Despite the common misconception, many men struggle with body image issues, which in some cases can lead to damaging eating disorders. A number of factors can influence this problem, such as societal norms, advertising and career choice to name a few. The increasing awareness of male eating disorders is welcome progress.
All too often, society and the media portray eating disorders such as anorexia and bulimia as illnesses suffered by women alone. There are so many myths around these conditions that the real causes and issues are often missed, misleading media coverage and confusing everyone about its true source. But one fact is quite clear – it is becoming very much a male problem.
Why are eating disorders being seen more in men?
Just as fashion trends perceived in the media are often a fundamental trigger for bulimia and anorexia, the rise of eating disorders in the male population can also be partly traced back to changes in social development. In the last 20 or 30 years, we have seen increasing pressure on young men to conform to the new modern model of a man being physically attractive – the tight posterior – the 'six pack' etc.

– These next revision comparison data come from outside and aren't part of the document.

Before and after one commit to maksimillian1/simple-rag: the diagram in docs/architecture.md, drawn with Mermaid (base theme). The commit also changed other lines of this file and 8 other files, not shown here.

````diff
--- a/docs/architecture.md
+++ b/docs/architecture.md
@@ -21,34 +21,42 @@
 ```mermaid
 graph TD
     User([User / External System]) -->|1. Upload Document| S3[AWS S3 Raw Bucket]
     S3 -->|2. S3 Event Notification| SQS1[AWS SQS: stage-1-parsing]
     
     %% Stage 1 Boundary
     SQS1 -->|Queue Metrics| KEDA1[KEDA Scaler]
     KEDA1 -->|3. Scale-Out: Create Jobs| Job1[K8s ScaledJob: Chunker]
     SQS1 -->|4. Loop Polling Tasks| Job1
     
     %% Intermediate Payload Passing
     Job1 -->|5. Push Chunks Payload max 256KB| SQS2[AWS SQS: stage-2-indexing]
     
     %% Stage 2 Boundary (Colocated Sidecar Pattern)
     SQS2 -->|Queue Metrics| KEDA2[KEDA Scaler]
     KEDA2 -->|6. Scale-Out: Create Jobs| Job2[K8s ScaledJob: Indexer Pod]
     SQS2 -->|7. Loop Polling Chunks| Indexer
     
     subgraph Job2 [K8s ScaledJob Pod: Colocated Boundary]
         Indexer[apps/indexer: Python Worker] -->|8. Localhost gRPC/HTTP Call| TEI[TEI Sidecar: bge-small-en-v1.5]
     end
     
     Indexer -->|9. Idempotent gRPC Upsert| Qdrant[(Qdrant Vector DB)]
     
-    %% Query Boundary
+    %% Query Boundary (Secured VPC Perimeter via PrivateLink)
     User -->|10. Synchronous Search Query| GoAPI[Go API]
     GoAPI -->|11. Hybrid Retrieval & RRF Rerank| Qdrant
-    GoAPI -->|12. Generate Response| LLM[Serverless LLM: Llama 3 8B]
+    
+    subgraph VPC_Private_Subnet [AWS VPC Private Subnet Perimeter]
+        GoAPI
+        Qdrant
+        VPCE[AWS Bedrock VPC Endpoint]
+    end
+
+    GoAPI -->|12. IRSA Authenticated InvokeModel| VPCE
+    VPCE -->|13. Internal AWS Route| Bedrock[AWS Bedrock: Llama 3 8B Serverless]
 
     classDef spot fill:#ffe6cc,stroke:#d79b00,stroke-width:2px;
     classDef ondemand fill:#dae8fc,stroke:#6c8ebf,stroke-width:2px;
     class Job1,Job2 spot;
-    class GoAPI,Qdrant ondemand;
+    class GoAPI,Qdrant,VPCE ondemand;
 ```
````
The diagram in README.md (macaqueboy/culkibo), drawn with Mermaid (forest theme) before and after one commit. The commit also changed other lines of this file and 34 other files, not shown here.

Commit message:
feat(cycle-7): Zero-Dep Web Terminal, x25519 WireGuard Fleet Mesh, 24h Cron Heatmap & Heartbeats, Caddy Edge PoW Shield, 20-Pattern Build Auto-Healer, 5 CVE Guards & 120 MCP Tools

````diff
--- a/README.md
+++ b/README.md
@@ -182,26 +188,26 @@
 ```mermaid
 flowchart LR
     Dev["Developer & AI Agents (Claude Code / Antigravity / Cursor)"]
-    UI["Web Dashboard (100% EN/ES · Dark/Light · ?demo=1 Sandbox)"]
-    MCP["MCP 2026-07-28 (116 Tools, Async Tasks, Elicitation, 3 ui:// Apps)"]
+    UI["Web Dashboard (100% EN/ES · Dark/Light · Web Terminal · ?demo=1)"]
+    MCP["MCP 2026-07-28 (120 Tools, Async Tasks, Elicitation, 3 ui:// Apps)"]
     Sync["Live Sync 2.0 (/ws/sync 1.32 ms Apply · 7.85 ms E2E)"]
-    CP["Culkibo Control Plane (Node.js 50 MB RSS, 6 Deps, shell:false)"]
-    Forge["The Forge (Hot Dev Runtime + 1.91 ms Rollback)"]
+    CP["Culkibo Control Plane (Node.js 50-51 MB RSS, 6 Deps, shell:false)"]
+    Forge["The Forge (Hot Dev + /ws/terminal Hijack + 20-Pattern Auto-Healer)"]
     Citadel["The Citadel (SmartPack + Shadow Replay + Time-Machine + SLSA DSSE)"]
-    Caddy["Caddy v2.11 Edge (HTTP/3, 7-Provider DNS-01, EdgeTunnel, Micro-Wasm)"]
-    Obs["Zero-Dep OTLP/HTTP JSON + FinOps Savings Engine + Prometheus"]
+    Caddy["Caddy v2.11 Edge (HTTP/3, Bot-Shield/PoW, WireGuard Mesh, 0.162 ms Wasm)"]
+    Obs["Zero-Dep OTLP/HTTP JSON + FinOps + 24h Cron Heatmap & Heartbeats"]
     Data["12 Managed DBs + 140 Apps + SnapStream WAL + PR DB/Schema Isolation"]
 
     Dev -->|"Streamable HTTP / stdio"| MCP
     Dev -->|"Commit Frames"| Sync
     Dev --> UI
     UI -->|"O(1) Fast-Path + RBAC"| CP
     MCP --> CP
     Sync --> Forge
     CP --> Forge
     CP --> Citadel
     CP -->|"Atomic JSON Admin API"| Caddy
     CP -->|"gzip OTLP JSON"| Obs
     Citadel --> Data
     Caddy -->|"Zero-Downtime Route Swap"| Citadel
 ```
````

However, while these attitudes are likely to be on the increase, the fact remains that men’s overall reasons for becoming trapped in a compulsive eating disorder are more likely to be due to health reasons or to do with needs pertaining to a specific sport (e.g. boxing, wrestling or being a jockey).
Statistics from studies also show that men who access eating disorder treatment have a history of obesity or being bullied at school. The latter is a clear reminder that eating problems are intrinsically linked to emotional issues.
Why are men not accessing eating disorder treatment?
Men may be suffering from the illness but don't think there's a problem because of the way that the media talks about it. Men are rarely mentioned, except for a celebrity, now and then. A compulsive eating disorder is not just about the refusal to eat or the binge-purge cycle, it's also about the way that food start to control your life. Overeating and vomiting are a clear sign of a problem, just as spending each second of each hour calorie counting and dealing with the resultant anxiety. Not only are men not recognising the problem, they are also at a disadvantage if they do not access eating disorder treatment in its early stages.
Other reasons this addiction goes unnoticed are again, directly linked to social norms. If men are dangerously thin, they are more likely to just be considered 'skinny'. For the same reason, society is more accepting of obesity in men than in women. Men who recognise they have a problem may feel ashamed about coming forward because they feel there is a stigma attached. Hopefully, as society recognises this as a problem that affects both sexes, eating disorder treatment will be accessed by anyone who needs it.